Copyright in Football: Is it Practicable?
A recent Freaknomics guest post commented on the practicability of copyright protection of football plays. In sum, the authors make the argument that because of the dynamism of football, and the barriers of entry for teams implementing innovative plays, copyright protection is impossible. While I agree with the arguments of the authors, one area that they do not discuss is the rationale behind copyright in the first place, to benefit from the protection in the form of making money.
Coaches at all levels of sports look to gain competitive advantage. One such way is to come up with innovative plays that the opposing coach cannot stop. If a coach were to copyright his plays, the protection secured would do little for the “author.” Presumably the reason the coach would look to copyright his plays is to protect them from other coaches using the plays, but another reason a coach would copyright his plays would be to gain financially from the licensing of these plays. Coaches may be willing to part with their innovations for a fee, but would they really want other coaches to know the exact routes of these plays? There seems to be little financial advantage to copyrighting football plays.
One area of law coaches could exploit would be trade secret law. Coaches could require their coordinators to sign confidentiality agreements requiring them to keep the offensive scheme secret. Like other trade secret subject matter, the play could be reversed engineered without penalty. But if the coach did hope to protect his innovations, it would at least allow a modicum of protection at least until the play is used in a game.

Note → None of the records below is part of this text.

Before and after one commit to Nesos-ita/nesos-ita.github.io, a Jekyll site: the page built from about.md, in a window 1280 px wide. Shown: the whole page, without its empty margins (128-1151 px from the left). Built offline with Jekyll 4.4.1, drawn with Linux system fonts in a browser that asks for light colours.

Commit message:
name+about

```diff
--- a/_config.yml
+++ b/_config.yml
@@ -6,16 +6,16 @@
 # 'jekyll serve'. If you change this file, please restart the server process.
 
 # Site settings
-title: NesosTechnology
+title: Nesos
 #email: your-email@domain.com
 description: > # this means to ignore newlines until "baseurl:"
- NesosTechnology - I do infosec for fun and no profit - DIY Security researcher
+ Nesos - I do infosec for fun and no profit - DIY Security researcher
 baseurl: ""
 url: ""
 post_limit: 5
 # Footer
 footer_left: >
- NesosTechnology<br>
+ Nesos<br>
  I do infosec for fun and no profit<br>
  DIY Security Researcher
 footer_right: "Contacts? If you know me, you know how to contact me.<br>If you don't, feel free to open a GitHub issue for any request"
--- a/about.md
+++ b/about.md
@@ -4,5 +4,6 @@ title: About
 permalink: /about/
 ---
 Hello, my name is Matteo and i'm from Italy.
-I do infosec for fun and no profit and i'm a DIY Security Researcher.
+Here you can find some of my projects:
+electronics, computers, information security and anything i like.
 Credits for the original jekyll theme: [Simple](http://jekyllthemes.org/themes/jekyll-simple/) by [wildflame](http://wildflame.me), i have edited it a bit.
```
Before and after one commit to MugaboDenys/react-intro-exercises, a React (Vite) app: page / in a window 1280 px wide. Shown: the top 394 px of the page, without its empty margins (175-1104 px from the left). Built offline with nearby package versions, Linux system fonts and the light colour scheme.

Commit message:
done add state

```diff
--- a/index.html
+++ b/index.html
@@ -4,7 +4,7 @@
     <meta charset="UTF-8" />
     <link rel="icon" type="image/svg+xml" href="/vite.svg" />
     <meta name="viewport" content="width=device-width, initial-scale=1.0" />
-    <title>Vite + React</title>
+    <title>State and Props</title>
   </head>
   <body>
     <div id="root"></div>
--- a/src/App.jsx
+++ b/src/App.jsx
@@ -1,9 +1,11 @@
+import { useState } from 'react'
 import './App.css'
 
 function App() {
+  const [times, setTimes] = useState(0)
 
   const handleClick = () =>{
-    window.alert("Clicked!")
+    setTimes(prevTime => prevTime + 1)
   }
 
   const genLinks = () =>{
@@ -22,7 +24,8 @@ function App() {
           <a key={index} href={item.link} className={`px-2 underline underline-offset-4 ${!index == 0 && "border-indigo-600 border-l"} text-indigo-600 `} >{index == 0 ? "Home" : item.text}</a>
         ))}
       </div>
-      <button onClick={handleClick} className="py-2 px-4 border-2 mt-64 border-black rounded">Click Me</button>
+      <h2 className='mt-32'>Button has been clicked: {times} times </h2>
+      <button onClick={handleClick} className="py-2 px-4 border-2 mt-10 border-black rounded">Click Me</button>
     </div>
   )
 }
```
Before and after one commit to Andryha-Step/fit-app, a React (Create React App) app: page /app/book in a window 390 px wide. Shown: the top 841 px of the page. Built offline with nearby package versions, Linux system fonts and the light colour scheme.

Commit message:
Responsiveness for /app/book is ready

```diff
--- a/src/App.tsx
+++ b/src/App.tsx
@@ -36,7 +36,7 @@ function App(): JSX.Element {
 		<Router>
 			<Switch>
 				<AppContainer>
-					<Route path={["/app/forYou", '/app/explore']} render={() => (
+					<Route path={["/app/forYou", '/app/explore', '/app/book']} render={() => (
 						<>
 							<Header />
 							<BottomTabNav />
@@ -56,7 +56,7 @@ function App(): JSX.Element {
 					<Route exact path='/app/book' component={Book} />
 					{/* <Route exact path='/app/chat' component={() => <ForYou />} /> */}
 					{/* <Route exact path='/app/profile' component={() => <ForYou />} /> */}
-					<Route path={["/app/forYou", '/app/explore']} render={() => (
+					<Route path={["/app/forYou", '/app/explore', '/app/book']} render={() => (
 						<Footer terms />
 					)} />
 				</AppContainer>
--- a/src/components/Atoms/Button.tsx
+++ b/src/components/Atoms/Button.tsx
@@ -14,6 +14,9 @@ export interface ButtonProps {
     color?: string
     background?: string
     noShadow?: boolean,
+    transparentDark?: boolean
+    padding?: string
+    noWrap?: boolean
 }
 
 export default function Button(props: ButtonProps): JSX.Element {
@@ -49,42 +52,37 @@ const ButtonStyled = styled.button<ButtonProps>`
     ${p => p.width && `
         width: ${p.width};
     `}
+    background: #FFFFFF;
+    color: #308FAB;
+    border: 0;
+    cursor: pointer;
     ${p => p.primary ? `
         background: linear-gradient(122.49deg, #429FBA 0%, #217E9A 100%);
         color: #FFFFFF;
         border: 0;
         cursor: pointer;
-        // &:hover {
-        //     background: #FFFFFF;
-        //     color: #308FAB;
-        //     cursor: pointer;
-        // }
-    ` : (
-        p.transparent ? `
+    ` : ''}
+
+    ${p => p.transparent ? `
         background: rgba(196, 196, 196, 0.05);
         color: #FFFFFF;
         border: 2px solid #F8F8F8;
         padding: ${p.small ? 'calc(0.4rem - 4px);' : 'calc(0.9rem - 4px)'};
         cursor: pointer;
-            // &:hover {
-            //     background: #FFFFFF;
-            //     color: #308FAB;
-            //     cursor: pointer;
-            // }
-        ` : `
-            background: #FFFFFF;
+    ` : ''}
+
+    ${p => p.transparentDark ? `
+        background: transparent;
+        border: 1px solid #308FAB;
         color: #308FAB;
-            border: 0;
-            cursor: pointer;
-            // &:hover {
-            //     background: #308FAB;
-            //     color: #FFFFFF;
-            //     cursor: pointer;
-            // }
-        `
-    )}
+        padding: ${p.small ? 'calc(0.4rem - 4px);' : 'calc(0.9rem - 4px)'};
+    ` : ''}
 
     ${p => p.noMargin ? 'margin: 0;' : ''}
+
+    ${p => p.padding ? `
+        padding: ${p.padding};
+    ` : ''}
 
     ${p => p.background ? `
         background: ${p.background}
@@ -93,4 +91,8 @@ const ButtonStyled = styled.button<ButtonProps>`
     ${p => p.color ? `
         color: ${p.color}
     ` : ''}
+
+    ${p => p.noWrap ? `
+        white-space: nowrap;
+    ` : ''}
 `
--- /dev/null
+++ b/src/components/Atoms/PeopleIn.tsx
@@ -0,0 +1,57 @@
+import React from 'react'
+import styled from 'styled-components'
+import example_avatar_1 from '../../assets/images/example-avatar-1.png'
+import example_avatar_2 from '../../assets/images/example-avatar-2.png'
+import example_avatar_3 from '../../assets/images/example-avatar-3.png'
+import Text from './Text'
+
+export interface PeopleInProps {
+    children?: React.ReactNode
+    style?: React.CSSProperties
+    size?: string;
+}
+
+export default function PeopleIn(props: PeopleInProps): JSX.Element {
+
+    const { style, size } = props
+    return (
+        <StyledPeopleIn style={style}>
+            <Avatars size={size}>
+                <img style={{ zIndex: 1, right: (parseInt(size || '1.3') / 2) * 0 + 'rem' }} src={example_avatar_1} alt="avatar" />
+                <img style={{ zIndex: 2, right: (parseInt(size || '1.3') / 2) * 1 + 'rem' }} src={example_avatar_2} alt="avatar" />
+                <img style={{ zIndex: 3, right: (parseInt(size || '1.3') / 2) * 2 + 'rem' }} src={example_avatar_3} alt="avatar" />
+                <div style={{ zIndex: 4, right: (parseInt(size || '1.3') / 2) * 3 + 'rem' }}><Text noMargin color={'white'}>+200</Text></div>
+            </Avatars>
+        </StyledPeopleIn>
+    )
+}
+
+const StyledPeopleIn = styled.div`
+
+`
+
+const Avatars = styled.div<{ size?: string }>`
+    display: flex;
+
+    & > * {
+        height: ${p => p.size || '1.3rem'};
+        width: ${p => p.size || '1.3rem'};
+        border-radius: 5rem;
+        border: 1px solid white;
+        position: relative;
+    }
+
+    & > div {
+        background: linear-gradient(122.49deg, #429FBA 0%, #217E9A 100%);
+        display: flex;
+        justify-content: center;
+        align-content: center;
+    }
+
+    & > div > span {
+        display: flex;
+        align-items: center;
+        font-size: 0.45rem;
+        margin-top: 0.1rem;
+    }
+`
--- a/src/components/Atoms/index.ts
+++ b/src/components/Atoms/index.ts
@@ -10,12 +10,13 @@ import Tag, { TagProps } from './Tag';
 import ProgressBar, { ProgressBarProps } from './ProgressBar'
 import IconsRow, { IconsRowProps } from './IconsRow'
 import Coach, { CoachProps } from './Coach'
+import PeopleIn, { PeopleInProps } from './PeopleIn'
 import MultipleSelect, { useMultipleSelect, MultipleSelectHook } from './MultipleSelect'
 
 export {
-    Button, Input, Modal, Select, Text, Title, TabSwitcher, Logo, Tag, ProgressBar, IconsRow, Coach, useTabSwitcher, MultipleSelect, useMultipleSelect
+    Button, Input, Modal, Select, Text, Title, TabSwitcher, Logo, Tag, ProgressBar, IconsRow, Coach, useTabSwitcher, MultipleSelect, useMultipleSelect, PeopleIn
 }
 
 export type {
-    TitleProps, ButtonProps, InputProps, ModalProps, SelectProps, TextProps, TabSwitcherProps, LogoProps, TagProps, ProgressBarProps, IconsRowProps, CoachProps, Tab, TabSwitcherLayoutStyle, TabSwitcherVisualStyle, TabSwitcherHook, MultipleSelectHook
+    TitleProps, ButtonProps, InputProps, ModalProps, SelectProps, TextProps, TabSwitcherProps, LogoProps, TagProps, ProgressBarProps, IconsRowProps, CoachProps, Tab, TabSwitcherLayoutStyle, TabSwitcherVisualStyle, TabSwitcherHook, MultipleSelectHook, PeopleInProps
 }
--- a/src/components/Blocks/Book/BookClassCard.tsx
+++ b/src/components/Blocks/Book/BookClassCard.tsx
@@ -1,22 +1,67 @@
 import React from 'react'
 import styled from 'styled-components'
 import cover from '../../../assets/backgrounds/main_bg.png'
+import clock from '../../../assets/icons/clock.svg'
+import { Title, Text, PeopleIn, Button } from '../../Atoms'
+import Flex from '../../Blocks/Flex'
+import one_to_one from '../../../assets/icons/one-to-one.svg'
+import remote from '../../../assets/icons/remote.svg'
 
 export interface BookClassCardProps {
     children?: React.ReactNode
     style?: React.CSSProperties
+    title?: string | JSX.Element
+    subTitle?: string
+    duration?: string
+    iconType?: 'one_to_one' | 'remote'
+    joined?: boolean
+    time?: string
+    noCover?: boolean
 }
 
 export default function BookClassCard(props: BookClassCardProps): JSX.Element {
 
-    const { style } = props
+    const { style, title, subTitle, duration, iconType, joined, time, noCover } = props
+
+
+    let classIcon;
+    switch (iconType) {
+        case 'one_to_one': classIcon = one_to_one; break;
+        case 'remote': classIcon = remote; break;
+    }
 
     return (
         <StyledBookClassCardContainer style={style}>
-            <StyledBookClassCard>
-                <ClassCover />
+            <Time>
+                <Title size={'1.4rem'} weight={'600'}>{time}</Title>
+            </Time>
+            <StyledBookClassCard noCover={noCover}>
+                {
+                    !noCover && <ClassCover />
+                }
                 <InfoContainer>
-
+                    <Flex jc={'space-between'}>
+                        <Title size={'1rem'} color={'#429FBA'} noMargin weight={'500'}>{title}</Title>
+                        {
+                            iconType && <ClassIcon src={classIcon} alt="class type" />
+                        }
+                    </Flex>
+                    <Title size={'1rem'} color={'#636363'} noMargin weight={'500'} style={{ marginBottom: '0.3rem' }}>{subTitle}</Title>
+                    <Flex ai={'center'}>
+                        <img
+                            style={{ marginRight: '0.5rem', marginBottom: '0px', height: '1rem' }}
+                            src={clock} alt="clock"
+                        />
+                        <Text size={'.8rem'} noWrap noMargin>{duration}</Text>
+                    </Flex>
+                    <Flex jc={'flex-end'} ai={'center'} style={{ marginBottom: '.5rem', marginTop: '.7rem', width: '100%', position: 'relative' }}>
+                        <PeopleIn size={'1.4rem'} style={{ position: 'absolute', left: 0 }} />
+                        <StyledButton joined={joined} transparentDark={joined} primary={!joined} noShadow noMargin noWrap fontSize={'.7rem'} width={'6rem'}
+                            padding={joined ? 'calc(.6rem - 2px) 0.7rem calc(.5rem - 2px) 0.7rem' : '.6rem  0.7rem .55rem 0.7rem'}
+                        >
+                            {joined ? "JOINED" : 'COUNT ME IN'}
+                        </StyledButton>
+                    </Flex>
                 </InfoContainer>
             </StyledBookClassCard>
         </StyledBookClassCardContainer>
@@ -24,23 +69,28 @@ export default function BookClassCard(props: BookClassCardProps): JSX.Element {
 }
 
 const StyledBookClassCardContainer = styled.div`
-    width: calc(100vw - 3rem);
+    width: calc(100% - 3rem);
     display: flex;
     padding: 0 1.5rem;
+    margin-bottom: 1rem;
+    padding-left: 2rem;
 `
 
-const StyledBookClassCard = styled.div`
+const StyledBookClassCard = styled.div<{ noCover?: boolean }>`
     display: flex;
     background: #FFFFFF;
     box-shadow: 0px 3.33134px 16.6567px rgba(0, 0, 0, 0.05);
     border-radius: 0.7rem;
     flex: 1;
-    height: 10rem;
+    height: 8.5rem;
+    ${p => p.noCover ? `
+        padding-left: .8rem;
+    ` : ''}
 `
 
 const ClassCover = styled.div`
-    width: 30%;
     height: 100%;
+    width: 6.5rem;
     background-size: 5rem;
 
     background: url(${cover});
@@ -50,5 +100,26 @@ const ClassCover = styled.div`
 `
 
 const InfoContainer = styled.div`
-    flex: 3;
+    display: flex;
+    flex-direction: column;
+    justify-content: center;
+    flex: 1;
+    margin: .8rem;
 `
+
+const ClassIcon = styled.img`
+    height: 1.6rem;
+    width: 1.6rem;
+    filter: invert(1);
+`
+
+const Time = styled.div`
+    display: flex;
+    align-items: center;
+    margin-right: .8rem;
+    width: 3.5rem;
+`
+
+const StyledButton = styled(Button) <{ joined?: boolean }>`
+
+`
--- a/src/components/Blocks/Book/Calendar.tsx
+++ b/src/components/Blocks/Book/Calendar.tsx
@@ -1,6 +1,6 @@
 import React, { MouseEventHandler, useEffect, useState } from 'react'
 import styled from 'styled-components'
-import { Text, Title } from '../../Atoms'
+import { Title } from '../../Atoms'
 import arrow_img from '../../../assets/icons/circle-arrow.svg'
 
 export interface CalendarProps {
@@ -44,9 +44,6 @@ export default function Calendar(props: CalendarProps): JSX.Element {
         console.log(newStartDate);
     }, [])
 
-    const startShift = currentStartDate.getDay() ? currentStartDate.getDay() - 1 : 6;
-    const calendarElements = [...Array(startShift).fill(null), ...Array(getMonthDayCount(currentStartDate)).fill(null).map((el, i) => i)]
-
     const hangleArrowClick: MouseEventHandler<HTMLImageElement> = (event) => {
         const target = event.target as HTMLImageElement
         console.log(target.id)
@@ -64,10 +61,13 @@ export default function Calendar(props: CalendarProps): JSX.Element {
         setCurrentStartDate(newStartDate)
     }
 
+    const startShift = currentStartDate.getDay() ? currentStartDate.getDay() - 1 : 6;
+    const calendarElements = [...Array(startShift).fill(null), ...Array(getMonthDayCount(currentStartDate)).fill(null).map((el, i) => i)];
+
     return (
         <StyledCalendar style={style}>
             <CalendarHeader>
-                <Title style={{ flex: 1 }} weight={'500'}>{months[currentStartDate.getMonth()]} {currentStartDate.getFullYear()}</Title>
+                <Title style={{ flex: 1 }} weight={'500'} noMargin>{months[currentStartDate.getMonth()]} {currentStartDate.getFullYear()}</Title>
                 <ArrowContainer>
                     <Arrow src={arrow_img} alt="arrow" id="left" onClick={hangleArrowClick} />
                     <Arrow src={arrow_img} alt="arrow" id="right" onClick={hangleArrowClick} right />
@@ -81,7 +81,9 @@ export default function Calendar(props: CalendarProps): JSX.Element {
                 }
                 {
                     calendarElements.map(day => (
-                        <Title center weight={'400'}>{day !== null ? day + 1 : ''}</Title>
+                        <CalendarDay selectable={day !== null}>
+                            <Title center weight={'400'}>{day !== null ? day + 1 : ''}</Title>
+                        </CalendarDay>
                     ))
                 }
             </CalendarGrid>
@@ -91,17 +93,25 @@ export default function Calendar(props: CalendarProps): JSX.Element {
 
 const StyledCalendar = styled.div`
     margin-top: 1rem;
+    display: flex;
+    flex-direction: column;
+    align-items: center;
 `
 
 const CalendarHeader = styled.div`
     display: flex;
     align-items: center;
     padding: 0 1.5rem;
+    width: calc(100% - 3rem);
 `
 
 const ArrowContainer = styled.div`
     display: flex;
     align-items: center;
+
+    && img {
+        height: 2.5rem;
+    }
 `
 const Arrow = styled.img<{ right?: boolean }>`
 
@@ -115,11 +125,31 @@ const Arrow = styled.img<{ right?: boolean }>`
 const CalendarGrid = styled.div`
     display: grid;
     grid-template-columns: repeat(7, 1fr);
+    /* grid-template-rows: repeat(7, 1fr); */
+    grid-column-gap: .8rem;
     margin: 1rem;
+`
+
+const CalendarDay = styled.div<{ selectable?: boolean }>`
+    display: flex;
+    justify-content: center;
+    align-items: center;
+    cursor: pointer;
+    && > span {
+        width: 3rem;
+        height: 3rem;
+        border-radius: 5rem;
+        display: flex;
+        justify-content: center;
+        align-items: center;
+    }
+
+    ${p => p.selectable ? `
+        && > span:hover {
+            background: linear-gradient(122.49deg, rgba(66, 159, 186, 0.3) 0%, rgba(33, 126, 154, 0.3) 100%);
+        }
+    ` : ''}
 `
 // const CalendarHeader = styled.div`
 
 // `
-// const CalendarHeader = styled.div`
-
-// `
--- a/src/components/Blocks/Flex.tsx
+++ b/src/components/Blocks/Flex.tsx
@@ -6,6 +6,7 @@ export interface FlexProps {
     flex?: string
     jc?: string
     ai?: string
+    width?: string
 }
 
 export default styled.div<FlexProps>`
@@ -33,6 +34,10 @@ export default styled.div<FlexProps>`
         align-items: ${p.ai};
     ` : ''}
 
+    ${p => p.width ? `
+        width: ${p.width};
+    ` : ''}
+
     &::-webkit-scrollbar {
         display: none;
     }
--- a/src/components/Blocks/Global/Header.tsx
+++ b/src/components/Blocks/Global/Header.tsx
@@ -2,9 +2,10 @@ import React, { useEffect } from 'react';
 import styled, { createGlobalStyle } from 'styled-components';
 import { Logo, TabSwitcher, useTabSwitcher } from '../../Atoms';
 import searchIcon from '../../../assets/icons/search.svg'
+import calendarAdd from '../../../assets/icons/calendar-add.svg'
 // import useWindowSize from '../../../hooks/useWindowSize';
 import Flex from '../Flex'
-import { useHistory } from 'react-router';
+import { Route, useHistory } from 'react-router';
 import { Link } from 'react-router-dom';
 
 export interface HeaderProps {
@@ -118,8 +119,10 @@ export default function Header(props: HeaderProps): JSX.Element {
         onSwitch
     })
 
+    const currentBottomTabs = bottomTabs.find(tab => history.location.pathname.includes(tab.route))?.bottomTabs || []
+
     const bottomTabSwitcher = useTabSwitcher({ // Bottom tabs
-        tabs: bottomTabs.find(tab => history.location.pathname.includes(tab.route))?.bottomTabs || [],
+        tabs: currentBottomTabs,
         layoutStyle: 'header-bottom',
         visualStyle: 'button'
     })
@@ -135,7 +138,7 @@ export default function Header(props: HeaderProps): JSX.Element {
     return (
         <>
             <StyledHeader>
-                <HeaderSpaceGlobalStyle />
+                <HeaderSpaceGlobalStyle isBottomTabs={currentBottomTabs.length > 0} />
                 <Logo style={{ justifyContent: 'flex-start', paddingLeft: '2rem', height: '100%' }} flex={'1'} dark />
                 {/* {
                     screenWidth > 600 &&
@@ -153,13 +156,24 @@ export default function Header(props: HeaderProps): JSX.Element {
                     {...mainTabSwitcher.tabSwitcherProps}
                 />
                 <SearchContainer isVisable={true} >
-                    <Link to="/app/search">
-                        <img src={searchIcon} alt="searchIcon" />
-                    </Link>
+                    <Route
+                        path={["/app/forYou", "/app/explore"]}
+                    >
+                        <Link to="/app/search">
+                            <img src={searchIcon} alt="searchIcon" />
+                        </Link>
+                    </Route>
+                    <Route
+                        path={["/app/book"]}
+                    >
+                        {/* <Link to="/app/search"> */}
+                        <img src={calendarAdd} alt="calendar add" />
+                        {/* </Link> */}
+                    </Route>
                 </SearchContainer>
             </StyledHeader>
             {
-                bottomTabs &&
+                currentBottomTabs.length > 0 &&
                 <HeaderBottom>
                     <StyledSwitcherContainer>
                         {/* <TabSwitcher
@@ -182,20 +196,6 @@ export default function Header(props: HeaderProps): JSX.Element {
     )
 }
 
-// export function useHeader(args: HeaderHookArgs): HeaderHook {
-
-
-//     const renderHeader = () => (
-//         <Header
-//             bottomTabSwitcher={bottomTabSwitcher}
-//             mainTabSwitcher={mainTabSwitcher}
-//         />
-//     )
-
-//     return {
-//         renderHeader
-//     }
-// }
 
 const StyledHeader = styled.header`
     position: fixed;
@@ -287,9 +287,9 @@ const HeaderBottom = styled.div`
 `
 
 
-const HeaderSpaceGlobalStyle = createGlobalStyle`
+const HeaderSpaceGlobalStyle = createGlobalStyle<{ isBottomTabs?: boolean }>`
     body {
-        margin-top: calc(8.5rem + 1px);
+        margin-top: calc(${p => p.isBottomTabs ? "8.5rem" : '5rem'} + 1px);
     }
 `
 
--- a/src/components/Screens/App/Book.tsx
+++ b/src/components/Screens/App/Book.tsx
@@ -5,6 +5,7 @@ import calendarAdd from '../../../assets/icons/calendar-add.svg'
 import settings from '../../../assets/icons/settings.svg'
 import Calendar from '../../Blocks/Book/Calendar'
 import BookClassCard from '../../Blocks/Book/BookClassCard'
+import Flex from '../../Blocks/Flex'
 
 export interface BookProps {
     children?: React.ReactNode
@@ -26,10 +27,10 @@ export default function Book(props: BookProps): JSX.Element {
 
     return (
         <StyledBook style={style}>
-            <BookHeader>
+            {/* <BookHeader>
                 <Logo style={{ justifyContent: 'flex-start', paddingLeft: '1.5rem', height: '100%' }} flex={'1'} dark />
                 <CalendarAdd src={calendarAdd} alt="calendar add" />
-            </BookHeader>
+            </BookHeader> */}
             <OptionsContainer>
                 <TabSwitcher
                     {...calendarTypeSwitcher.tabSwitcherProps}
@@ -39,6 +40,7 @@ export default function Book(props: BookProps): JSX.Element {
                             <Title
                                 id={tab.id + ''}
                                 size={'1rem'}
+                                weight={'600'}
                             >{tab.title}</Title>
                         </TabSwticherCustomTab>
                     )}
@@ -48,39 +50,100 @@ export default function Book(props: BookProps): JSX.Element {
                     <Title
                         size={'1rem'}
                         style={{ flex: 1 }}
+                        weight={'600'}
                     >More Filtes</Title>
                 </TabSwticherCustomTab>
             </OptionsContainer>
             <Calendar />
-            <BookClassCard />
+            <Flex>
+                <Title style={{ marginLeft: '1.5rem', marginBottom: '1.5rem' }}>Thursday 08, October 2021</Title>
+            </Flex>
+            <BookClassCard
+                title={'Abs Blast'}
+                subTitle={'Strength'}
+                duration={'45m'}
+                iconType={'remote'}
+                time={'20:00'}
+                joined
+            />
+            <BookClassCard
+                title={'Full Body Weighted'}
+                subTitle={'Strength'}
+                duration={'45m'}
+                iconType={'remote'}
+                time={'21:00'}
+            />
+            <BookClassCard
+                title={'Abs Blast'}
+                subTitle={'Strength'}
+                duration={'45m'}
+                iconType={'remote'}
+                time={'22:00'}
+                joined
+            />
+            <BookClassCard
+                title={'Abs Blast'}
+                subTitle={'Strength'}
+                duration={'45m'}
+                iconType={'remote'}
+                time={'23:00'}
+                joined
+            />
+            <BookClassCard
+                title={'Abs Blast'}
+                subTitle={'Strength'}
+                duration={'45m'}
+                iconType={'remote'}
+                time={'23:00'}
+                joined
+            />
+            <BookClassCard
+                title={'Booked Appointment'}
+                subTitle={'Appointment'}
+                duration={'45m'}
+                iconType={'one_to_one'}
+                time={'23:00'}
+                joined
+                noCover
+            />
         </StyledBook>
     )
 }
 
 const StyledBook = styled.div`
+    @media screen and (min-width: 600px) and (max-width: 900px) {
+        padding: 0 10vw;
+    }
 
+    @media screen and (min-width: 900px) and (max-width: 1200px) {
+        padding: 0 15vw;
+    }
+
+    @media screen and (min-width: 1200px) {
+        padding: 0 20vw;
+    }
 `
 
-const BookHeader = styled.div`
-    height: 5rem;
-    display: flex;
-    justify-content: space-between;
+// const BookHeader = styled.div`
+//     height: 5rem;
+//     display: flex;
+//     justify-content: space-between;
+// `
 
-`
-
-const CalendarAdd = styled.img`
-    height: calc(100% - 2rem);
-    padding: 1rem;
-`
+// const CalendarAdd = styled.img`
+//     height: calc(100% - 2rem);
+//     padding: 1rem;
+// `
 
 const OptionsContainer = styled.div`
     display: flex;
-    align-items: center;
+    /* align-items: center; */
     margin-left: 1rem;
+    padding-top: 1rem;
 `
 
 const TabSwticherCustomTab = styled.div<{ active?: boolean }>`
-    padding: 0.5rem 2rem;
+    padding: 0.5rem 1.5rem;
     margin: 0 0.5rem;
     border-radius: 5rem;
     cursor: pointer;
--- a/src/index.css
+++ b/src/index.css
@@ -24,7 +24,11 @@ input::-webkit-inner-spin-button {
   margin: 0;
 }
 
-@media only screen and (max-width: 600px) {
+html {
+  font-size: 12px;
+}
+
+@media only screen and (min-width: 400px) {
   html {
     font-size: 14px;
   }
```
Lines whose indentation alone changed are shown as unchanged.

Certainly copyright law is not just simply based on money, but it’s a pretty big factor. As the authors point out, football coaches have the obligation to innovate in spite of copyright protection because if they don’t, they will lose their job for their inability to win games. Copyright law is not appropriate for all forms of creative expression, but sports play creation could potentially be a copyrightable expression. However, due to the competitive drive of coaches and sports teams, it seems highly unlikely that their drive to win and innovate regardless of protection will ever be less than any desire to gain financially from gaining protection of their plays.